Problem requirements:
Write out each record below exactly, without pictures.

┄┄┄┄┄┄

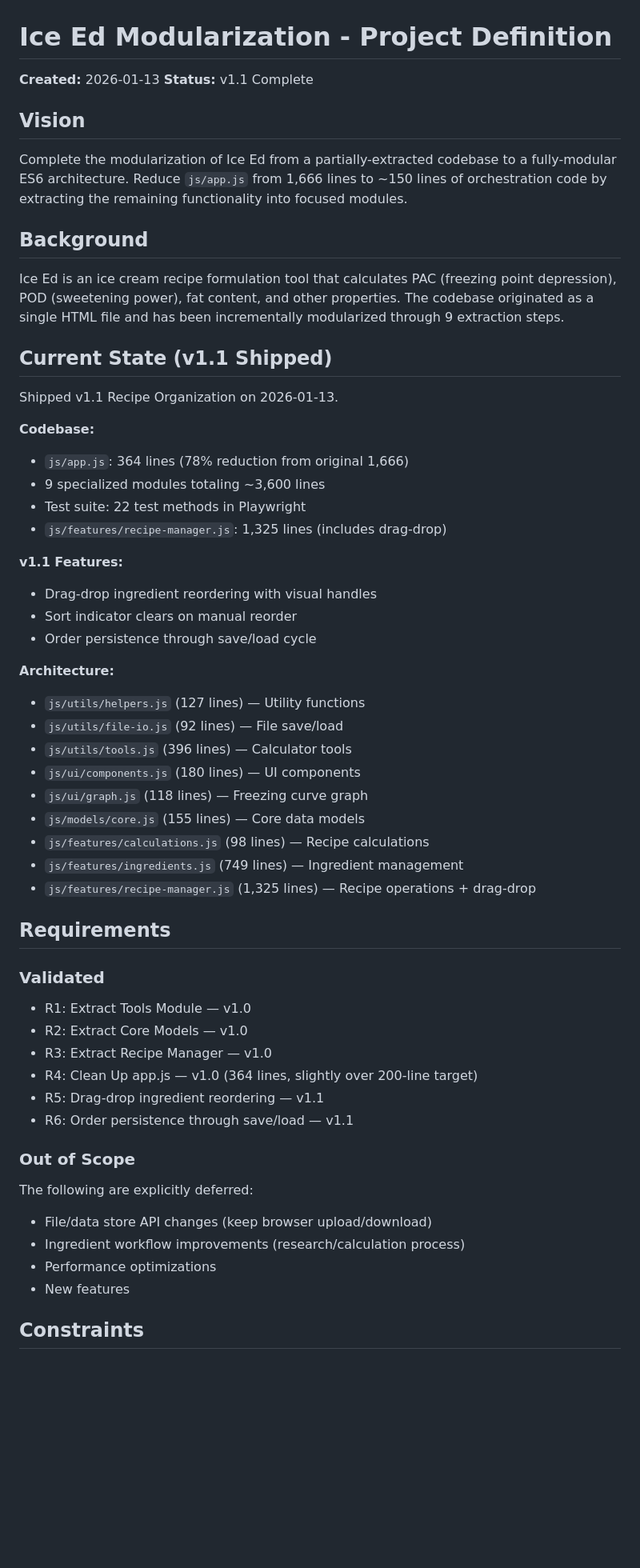
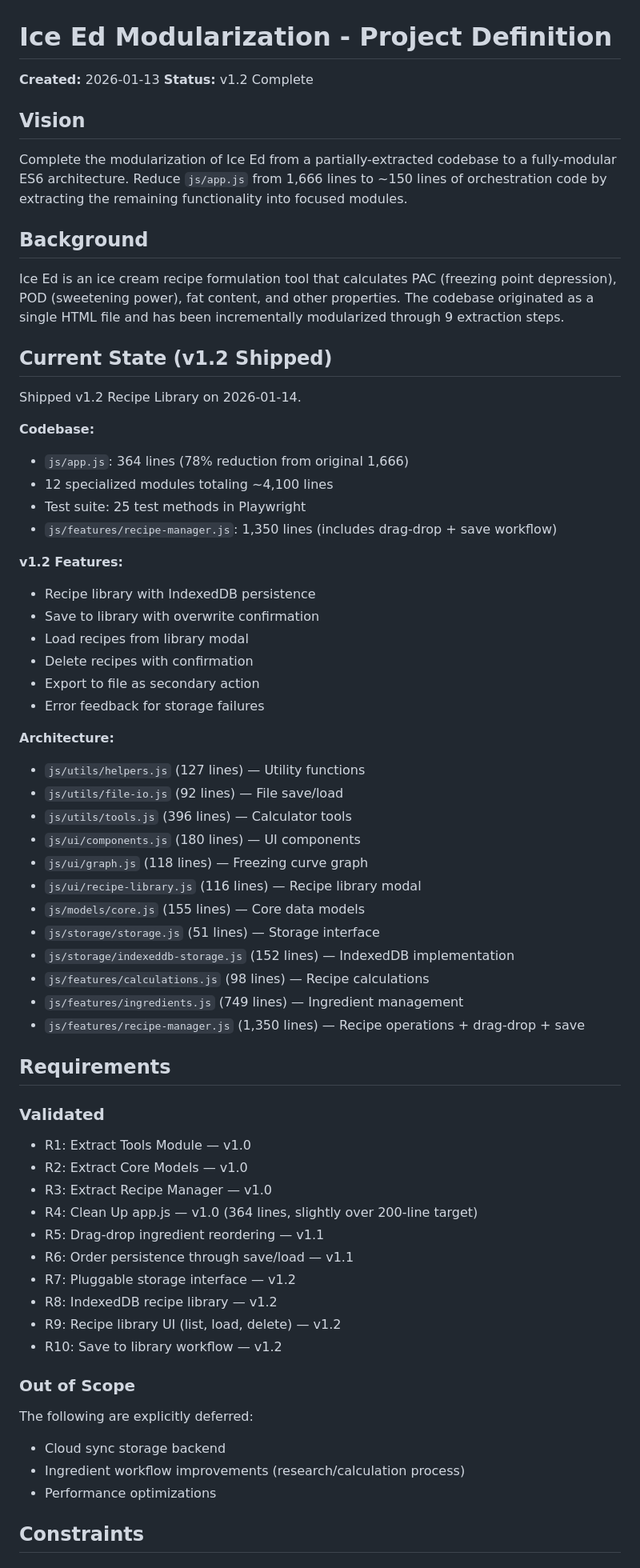
Before and after one commit to jabbermarky/icecream, a Markdown page: .planning/PROJECT.md, the part around one of its changes. Shown at 80% size. Drawn GitHub-style; blank space fills up the shorter version.

```diff
--- a/.planning/PROJECT.md
+++ b/.planning/PROJECT.md
@@ -1,7 +1,7 @@
 # Ice Ed Modularization - Project Definition
 
 **Created:** 2026-01-13
-**Status:** v1.1 Complete
+**Status:** v1.2 Complete
 
 ## Vision
 
@@ -11,20 +11,23 @@ Complete the modularization of Ice Ed from a partially-extracted codebase to a f
 
 Ice Ed is an ice cream recipe formulation tool that calculates PAC (freezing point depression), POD (sweetening power), fat content, and other properties. The codebase originated as a single HTML file and has been incrementally modularized through 9 extraction steps.
 
-## Current State (v1.1 Shipped)
+## Current State (v1.2 Shipped)
 
-Shipped v1.1 Recipe Organization on 2026-01-13.
+Shipped v1.2 Recipe Library on 2026-01-14.
 
 **Codebase:**
 - `js/app.js`: 364 lines (78% reduction from original 1,666)
-- 9 specialized modules totaling ~3,600 lines
-- Test suite: 22 test methods in Playwright
-- `js/features/recipe-manager.js`: 1,325 lines (includes drag-drop)
+- 12 specialized modules totaling ~4,100 lines
+- Test suite: 25 test methods in Playwright
+- `js/features/recipe-manager.js`: 1,350 lines (includes drag-drop + save workflow)
 
-**v1.1 Features:**
-- Drag-drop ingredient reordering with visual handles
-- Sort indicator clears on manual reorder
-- Order persistence through save/load cycle
+**v1.2 Features:**
+- Recipe library with IndexedDB persistence
+- Save to library with overwrite confirmation
+- Load recipes from library modal
+- Delete recipes with confirmation
+- Export to file as secondary action
+- Error feedback for storage failures
 
 **Architecture:**
 - `js/utils/helpers.js` (127 lines) — Utility functions
@@ -32,10 +35,13 @@ Shipped v1.1 Recipe Organization on 2026-01-13.
 - `js/utils/tools.js` (396 lines) — Calculator tools
 - `js/ui/components.js` (180 lines) — UI components
 - `js/ui/graph.js` (118 lines) — Freezing curve graph
+- `js/ui/recipe-library.js` (116 lines) — Recipe library modal
 - `js/models/core.js` (155 lines) — Core data models
+- `js/storage/storage.js` (51 lines) — Storage interface
+- `js/storage/indexeddb-storage.js` (152 lines) — IndexedDB implementation
 - `js/features/calculations.js` (98 lines) — Recipe calculations
 - `js/features/ingredients.js` (749 lines) — Ingredient management
-- `js/features/recipe-manager.js` (1,325 lines) — Recipe operations + drag-drop
+- `js/features/recipe-manager.js` (1,350 lines) — Recipe operations + drag-drop + save
 
 ## Requirements
 
@@ -47,14 +53,17 @@ Shipped v1.1 Recipe Organization on 2026-01-13.
 - R4: Clean Up app.js — v1.0 (364 lines, slightly over 200-line target)
 - R5: Drag-drop ingredient reordering — v1.1
 - R6: Order persistence through save/load — v1.1
+- R7: Pluggable storage interface — v1.2
+- R8: IndexedDB recipe library — v1.2
+- R9: Recipe library UI (list, load, delete) — v1.2
+- R10: Save to library workflow — v1.2
 
 ### Out of Scope
 
 The following are explicitly deferred:
-- File/data store API changes (keep browser upload/download)
+- Cloud sync storage backend
 - Ingredient workflow improvements (research/calculation process)
 - Performance optimizations
-- New features
 
 ## Constraints
 
```
Also changed, not shown: other parts of .planning/PROJECT.md (+6 -1 lines), .planning/milestones/v1.2-ROADMAP.md (added, +136 -0 lines).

┄┄┄┄┄┄

Final answer:
Before and after one commit to jabbermarky/icecream, a Markdown page: .planning/PROJECT.md, the part around one of its changes. Shown at 80% size. Drawn GitHub-style; blank space fills up the shorter version.

```diff
--- a/.planning/PROJECT.md
+++ b/.planning/PROJECT.md
@@ -1,7 +1,7 @@
 # Ice Ed Modularization - Project Definition
 
 **Created:** 2026-01-13
-**Status:** v1.1 Complete
+**Status:** v1.2 Complete
 
 ## Vision
 
@@ -11,20 +11,23 @@ Complete the modularization of Ice Ed from a partially-extracted codebase to a f
 
 Ice Ed is an ice cream recipe formulation tool that calculates PAC (freezing point depression), POD (sweetening power), fat content, and other properties. The codebase originated as a single HTML file and has been incrementally modularized through 9 extraction steps.
 
-## Current State (v1.1 Shipped)
+## Current State (v1.2 Shipped)
 
-Shipped v1.1 Recipe Organization on 2026-01-13.
+Shipped v1.2 Recipe Library on 2026-01-14.
 
 **Codebase:**
 - `js/app.js`: 364 lines (78% reduction from original 1,666)
-- 9 specialized modules totaling ~3,600 lines
-- Test suite: 22 test methods in Playwright
-- `js/features/recipe-manager.js`: 1,325 lines (includes drag-drop)
+- 12 specialized modules totaling ~4,100 lines
+- Test suite: 25 test methods in Playwright
+- `js/features/recipe-manager.js`: 1,350 lines (includes drag-drop + save workflow)
 
-**v1.1 Features:**
-- Drag-drop ingredient reordering with visual handles
-- Sort indicator clears on manual reorder
-- Order persistence through save/load cycle
+**v1.2 Features:**
+- Recipe library with IndexedDB persistence
+- Save to library with overwrite confirmation
+- Load recipes from library modal
+- Delete recipes with confirmation
+- Export to file as secondary action
+- Error feedback for storage failures
 
 **Architecture:**
 - `js/utils/helpers.js` (127 lines) — Utility functions
@@ -32,10 +35,13 @@ Shipped v1.1 Recipe Organization on 2026-01-13.
 - `js/utils/tools.js` (396 lines) — Calculator tools
 - `js/ui/components.js` (180 lines) — UI components
 - `js/ui/graph.js` (118 lines) — Freezing curve graph
+- `js/ui/recipe-library.js` (116 lines) — Recipe library modal
 - `js/models/core.js` (155 lines) — Core data models
+- `js/storage/storage.js` (51 lines) — Storage interface
+- `js/storage/indexeddb-storage.js` (152 lines) — IndexedDB implementation
 - `js/features/calculations.js` (98 lines) — Recipe calculations
 - `js/features/ingredients.js` (749 lines) — Ingredient management
-- `js/features/recipe-manager.js` (1,325 lines) — Recipe operations + drag-drop
+- `js/features/recipe-manager.js` (1,350 lines) — Recipe operations + drag-drop + save
 
 ## Requirements
 
@@ -47,14 +53,17 @@ Shipped v1.1 Recipe Organization on 2026-01-13.
 - R4: Clean Up app.js — v1.0 (364 lines, slightly over 200-line target)
 - R5: Drag-drop ingredient reordering — v1.1
 - R6: Order persistence through save/load — v1.1
+- R7: Pluggable storage interface — v1.2
+- R8: IndexedDB recipe library — v1.2
+- R9: Recipe library UI (list, load, delete) — v1.2
+- R10: Save to library workflow — v1.2
 
 ### Out of Scope
 
 The following are explicitly deferred:
-- File/data store API changes (keep browser upload/download)
+- Cloud sync storage backend
 - Ingredient workflow improvements (research/calculation process)
 - Performance optimizations
-- New features
 
 ## Constraints
 
```
Also changed, not shown: other parts of .planning/PROJECT.md (+6 -1 lines), .planning/milestones/v1.2-ROADMAP.md (added, +136 -0 lines).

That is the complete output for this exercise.